Li Creative Technologies Enters the Voice Biometrics Arena
Li Creative Technologies (LcT) this week launched a voice biometrics engine with several unique features that the company says can provide almost 100 percent accuracy.
According to the company's president, Qi Li, a former Bell Labs scientist with more than 20 years in the speech industry, LcT's software solves three major concerns with using voice biometrics: (1) voice can be recorded by an imposter; (2) the legitimate user could be rejected due to a change in his voice; and (3) background noise.
LcT has invented anti-recording technology that prevents an imposter from gaining unauthorized access with a recorded passphrase. The user utters a voice passphrase just once to enroll, and the passphrase can be changed at any time. When a user's voice has changed, due to strained vocal cords for example, the user simply re-enrolls the passphrase.
LcT has patented several technologies related to auditory-based models, dual-microphone array, and noise cancellation and reduction, to counteract background noise. "The technology has been improved so much, and it's so robust now, that it's almost immune to background noise," Li says.
The software is also language-independent, which means the user can utter a passphrase in any language.
Li calls this "the best solution I have been involved with in terms of accuracy, noise robustness, security, and user friendliness."
Compared to other forms of biometrics, voice has a lot of advantages, Li says. "It's a lot easier to prevent your voice from getting in the hands of other people," he says.
In a database evaluation with 100 subjects, the software achieved almost 100 percent accuracy with a false rejection rate of 0.0 percent and false acceptance rate of 0.00091 percent.
The software is ready for licensing to mobile device manufacturers, financial institutions, solution providers, and mobile chip manufacturers.
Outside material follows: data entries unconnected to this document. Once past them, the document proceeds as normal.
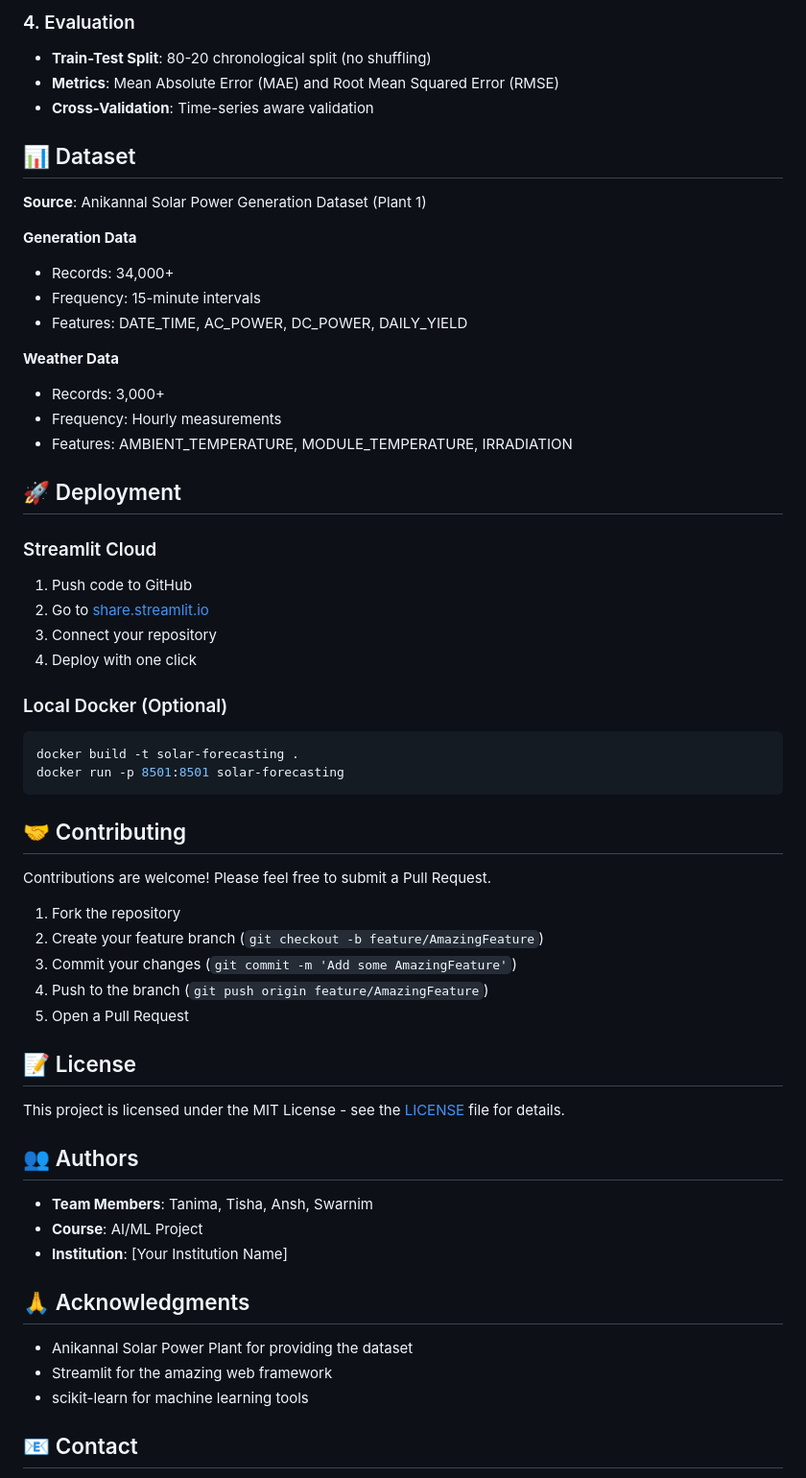
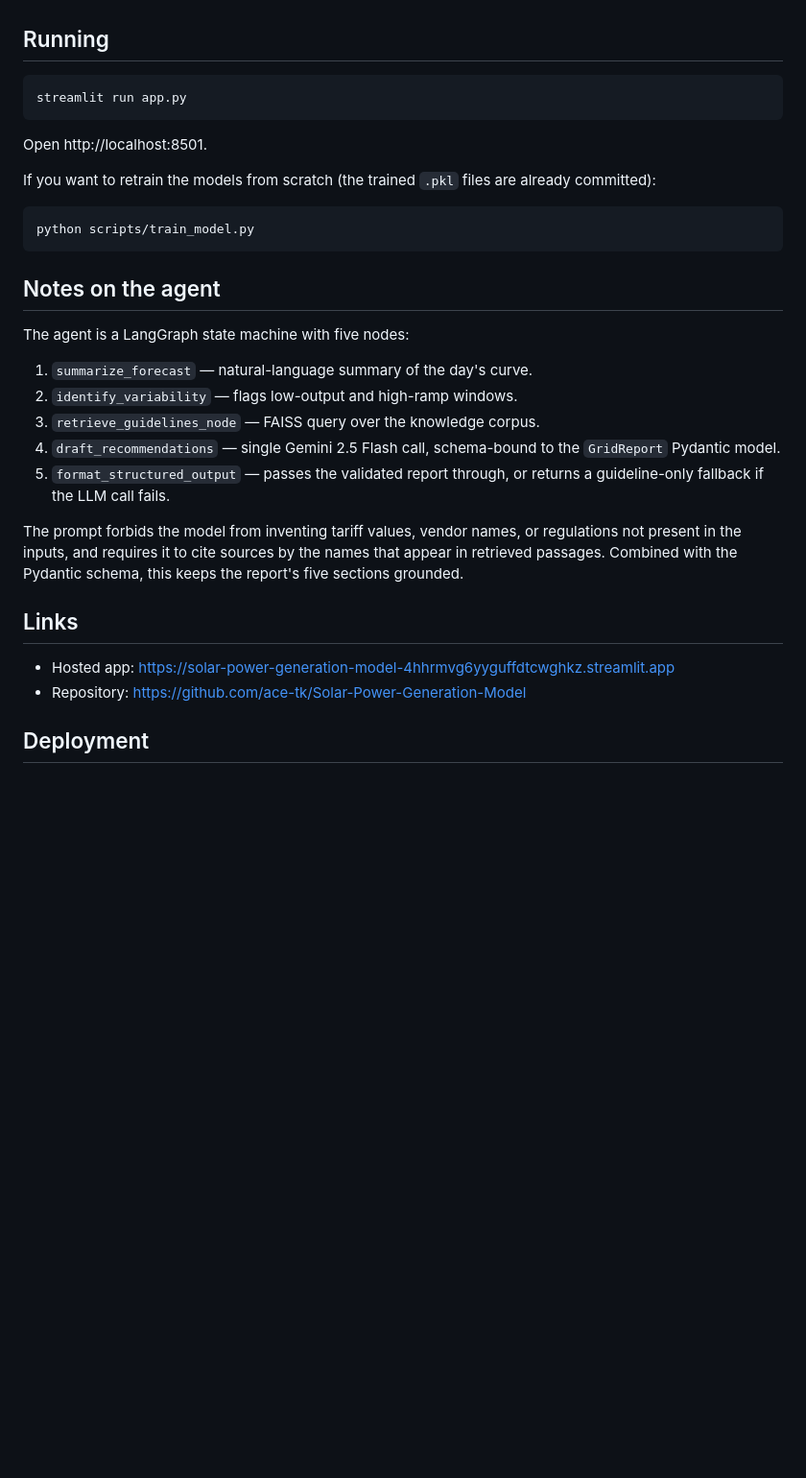
Before and after one commit to ace-tk/Solar-Power-Generation-Model, a Markdown page: README.md, the part around one of its changes. Shown at 96% size. Rendered like a GitHub page; blank space fills up the shorter version.

Commit message:
docs: readme update and hosted link

````diff
--- a/README.md
+++ b/README.md
@@ -161,64 +91,39 @@ Month: 6
-### 4. Evaluation
-
-- **Train-Test Split**: 80-20 chronological split (no shuffling)
-- **Metrics**: Mean Absolute Error (MAE) and Root Mean Squared Error (RMSE)
-- **Cross-Validation**: Time-series aware validation
-
-## 📊 Dataset
-
-**Source**: Anikannal Solar Power Generation Dataset (Plant 1)
-
-**Generation Data**
-- Records: 34,000+
-- Frequency: 15-minute intervals
-- Features: DATE_TIME, AC_POWER, DC_POWER, DAILY_YIELD
-
-**Weather Data**
-- Records: 3,000+
-- Frequency: Hourly measurements
-- Features: AMBIENT_TEMPERATURE, MODULE_TEMPERATURE, IRRADIATION
-
-## 🚀 Deployment
-
-### Streamlit Cloud
-
-1. Push code to GitHub
-2. Go to [share.streamlit.io](https://share.streamlit.io)
-3. Connect your repository
-4. Deploy with one click
-
-### Local Docker (Optional)
+## Running
 
 ```bash
-docker build -t solar-forecasting .
-docker run -p 8501:8501 solar-forecasting
+streamlit run app.py
 ```
 
-## 🤝 Contributing
+Open http://localhost:8501.
 
-Contributions are welcome! Please feel free to submit a Pull Request.
+If you want to retrain the models from scratch (the trained `.pkl` files are
+already committed):
 
-1. Fork the repository
-2. Create your feature branch (`git checkout -b feature/AmazingFeature`)
-3. Commit your changes (`git commit -m 'Add some AmazingFeature'`)
-4. Push to the branch (`git push origin feature/AmazingFeature`)
-5. Open a Pull Request
+```bash
+python scripts/train_model.py
+```
 
-## 📝 License
+## Notes on the agent
 
-This project is licensed under the MIT License - see the [LICENSE](LICENSE) file for details.
+The agent is a LangGraph state machine with five nodes:
 
-## 👥 Authors
+1. `summarize_forecast` — natural-language summary of the day's curve.
+2. `identify_variability` — flags low-output and high-ramp windows.
+3. `retrieve_guidelines_node` — FAISS query over the knowledge corpus.
+4. `draft_recommendations` — single Gemini 2.5 Flash call, schema-bound to
+   the `GridReport` Pydantic model.
+5. `format_structured_output` — passes the validated report through, or
+   returns a guideline-only fallback if the LLM call fails.
 
-- **Team Members**: Tanima, Tisha, Ansh, Swarnim
-- **Course**: AI/ML Project
-- **Institution**: [Your Institution Name]
+The prompt forbids the model from inventing tariff values, vendor names, or
+regulations not present in the inputs, and requires it to cite sources by
+the names that appear in retrieved passages. Combined with the Pydantic
+schema, this keeps the report's five sections grounded.
 
-## 🙏 Acknowledgments
+## Links
 
-- Anikannal Solar Power Plant for providing the dataset
-- Streamlit for the amazing web framework
-- scikit-learn for machine learning tools
+- Hosted app: https://solar-power-generation-model-4hhrmvg6yyguffdtcwghkz.streamlit.app
+- Repository: https://github.com/ace-tk/Solar-Power-Generation-Model
 
-## 📧 Contact
+## Deployment
 
````
Also changed, not shown: other parts of README.md (+67 -151 lines).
The software can be packaged as an app or cloud engine.
Craig Adams, technical editor at LcT, sees tremendous opportunity for the company in the voice biometrics space. "There's a lot of potential in this space, a lot of movement right now," he says. "In examining this market, it's very big right now."
Li agrees. "Speech is getting very popular these days," he says.
Adams sees the biggest market potential in the financial services and e-commerce verticals and as a way to lock and unlock smartphones.
The Florham Park, N.J., company was founded in 2002 and has been involved in audio and speech technologies since then, but voice biometrics is a new area. According to Li, the company got involved in voice biometrtics in response to customer demand. The company was also heavily involved in government work, which gave rise to the voice biometrics product, he adds.